Repeat the lines of the data exactly and exclude any picture among them.

Listed entries:
Content starts
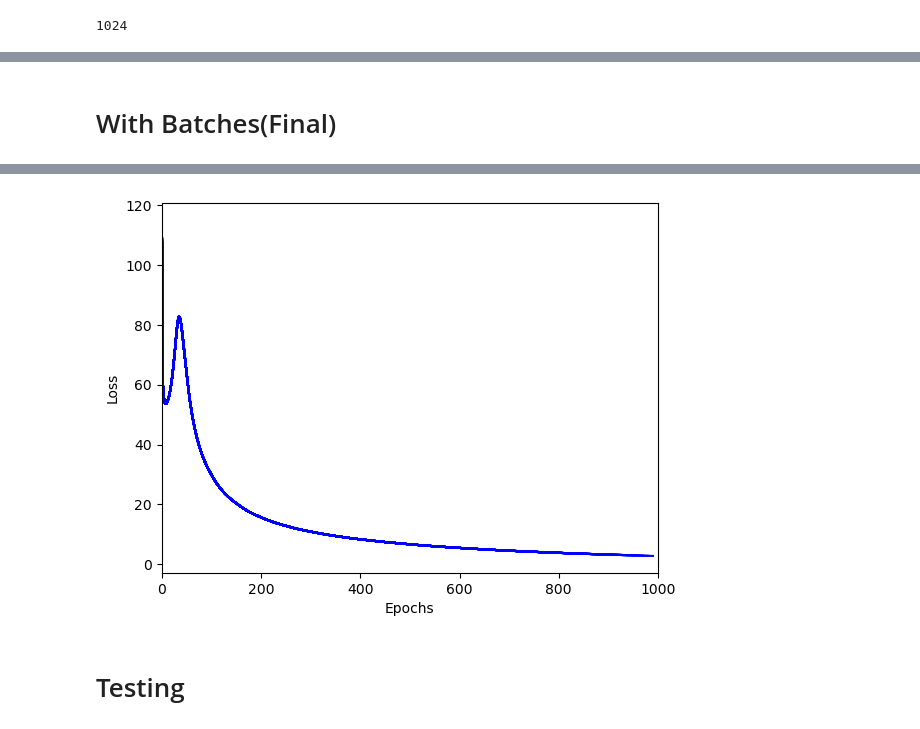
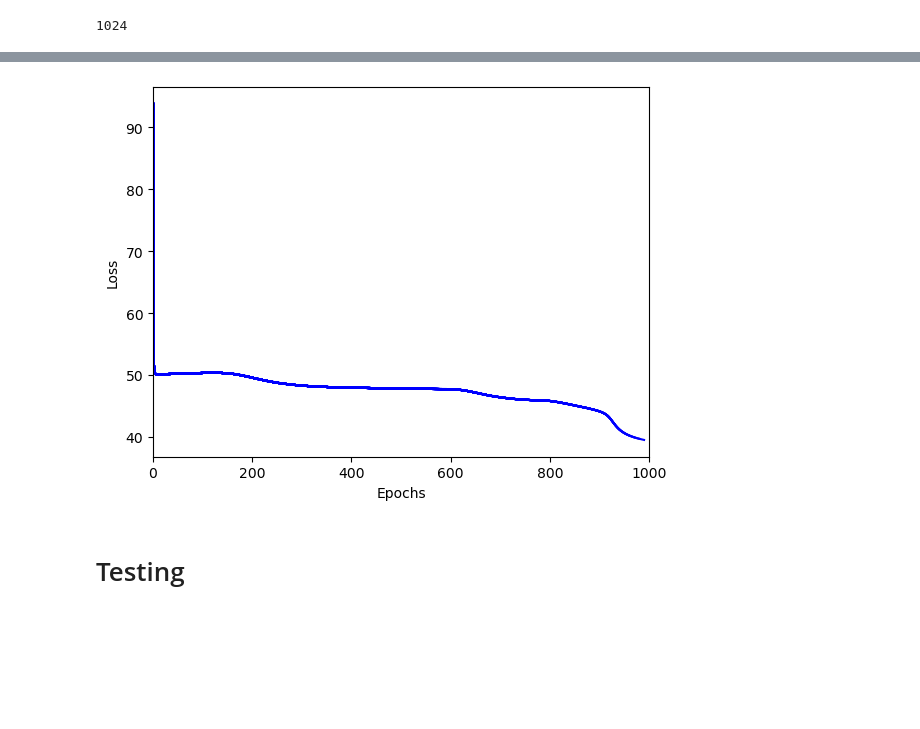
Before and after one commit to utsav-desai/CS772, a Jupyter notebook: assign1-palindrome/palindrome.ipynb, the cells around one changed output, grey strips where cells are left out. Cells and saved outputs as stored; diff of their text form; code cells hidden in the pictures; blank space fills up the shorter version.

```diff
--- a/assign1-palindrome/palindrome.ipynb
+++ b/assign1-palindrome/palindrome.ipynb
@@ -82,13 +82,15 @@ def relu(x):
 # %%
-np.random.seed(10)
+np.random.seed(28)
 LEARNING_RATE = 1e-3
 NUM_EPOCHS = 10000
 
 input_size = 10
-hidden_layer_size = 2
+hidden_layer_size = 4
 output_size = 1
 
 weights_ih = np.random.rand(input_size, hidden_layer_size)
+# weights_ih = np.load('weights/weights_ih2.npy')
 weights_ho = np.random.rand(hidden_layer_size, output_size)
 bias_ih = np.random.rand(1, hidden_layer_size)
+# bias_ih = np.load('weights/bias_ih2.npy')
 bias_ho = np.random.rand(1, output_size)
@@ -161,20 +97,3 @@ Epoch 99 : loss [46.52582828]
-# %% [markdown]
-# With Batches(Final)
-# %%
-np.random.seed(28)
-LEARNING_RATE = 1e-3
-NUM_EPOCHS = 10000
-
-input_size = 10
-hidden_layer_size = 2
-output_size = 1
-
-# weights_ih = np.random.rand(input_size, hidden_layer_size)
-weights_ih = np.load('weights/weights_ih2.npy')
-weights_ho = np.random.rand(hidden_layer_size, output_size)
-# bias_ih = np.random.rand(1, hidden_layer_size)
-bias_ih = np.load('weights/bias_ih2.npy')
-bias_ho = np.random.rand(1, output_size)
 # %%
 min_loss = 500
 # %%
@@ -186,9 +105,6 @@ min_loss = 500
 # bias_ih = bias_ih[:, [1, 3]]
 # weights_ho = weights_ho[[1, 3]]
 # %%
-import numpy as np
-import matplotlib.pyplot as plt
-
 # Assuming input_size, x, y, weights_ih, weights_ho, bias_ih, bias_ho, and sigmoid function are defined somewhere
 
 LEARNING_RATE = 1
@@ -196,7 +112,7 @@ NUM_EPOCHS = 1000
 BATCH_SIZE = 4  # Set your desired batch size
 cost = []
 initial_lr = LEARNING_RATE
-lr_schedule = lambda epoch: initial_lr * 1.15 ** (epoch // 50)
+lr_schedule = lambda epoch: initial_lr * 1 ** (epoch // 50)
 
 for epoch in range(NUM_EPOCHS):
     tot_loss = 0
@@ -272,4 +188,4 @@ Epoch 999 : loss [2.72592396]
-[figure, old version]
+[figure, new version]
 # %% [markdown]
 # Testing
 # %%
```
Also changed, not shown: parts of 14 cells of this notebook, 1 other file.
Content ends
The completed task:
Before and after one commit to utsav-desai/CS772, a Jupyter notebook: assign1-palindrome/palindrome.ipynb, the cells around one changed output, grey strips where cells are left out. Cells and saved outputs as stored; diff of their text form; code cells hidden in the pictures; blank space fills up the shorter version.

```diff
--- a/assign1-palindrome/palindrome.ipynb
+++ b/assign1-palindrome/palindrome.ipynb
@@ -82,13 +82,15 @@ def relu(x):
 # %%
-np.random.seed(10)
+np.random.seed(28)
 LEARNING_RATE = 1e-3
 NUM_EPOCHS = 10000
 
 input_size = 10
-hidden_layer_size = 2
+hidden_layer_size = 4
 output_size = 1
 
 weights_ih = np.random.rand(input_size, hidden_layer_size)
+# weights_ih = np.load('weights/weights_ih2.npy')
 weights_ho = np.random.rand(hidden_layer_size, output_size)
 bias_ih = np.random.rand(1, hidden_layer_size)
+# bias_ih = np.load('weights/bias_ih2.npy')
 bias_ho = np.random.rand(1, output_size)
@@ -161,20 +97,3 @@ Epoch 99 : loss [46.52582828]
-# %% [markdown]
-# With Batches(Final)
-# %%
-np.random.seed(28)
-LEARNING_RATE = 1e-3
-NUM_EPOCHS = 10000
-
-input_size = 10
-hidden_layer_size = 2
-output_size = 1
-
-# weights_ih = np.random.rand(input_size, hidden_layer_size)
-weights_ih = np.load('weights/weights_ih2.npy')
-weights_ho = np.random.rand(hidden_layer_size, output_size)
-# bias_ih = np.random.rand(1, hidden_layer_size)
-bias_ih = np.load('weights/bias_ih2.npy')
-bias_ho = np.random.rand(1, output_size)
 # %%
 min_loss = 500
 # %%
@@ -186,9 +105,6 @@ min_loss = 500
 # bias_ih = bias_ih[:, [1, 3]]
 # weights_ho = weights_ho[[1, 3]]
 # %%
-import numpy as np
-import matplotlib.pyplot as plt
-
 # Assuming input_size, x, y, weights_ih, weights_ho, bias_ih, bias_ho, and sigmoid function are defined somewhere
 
 LEARNING_RATE = 1
@@ -196,7 +112,7 @@ NUM_EPOCHS = 1000
 BATCH_SIZE = 4  # Set your desired batch size
 cost = []
 initial_lr = LEARNING_RATE
-lr_schedule = lambda epoch: initial_lr * 1.15 ** (epoch // 50)
+lr_schedule = lambda epoch: initial_lr * 1 ** (epoch // 50)
 
 for epoch in range(NUM_EPOCHS):
     tot_loss = 0
@@ -272,4 +188,4 @@ Epoch 999 : loss [2.72592396]
-[figure, old version]
+[figure, new version]
 # %% [markdown]
 # Testing
 # %%
```
Also changed, not shown: parts of 14 cells of this notebook, 1 other file.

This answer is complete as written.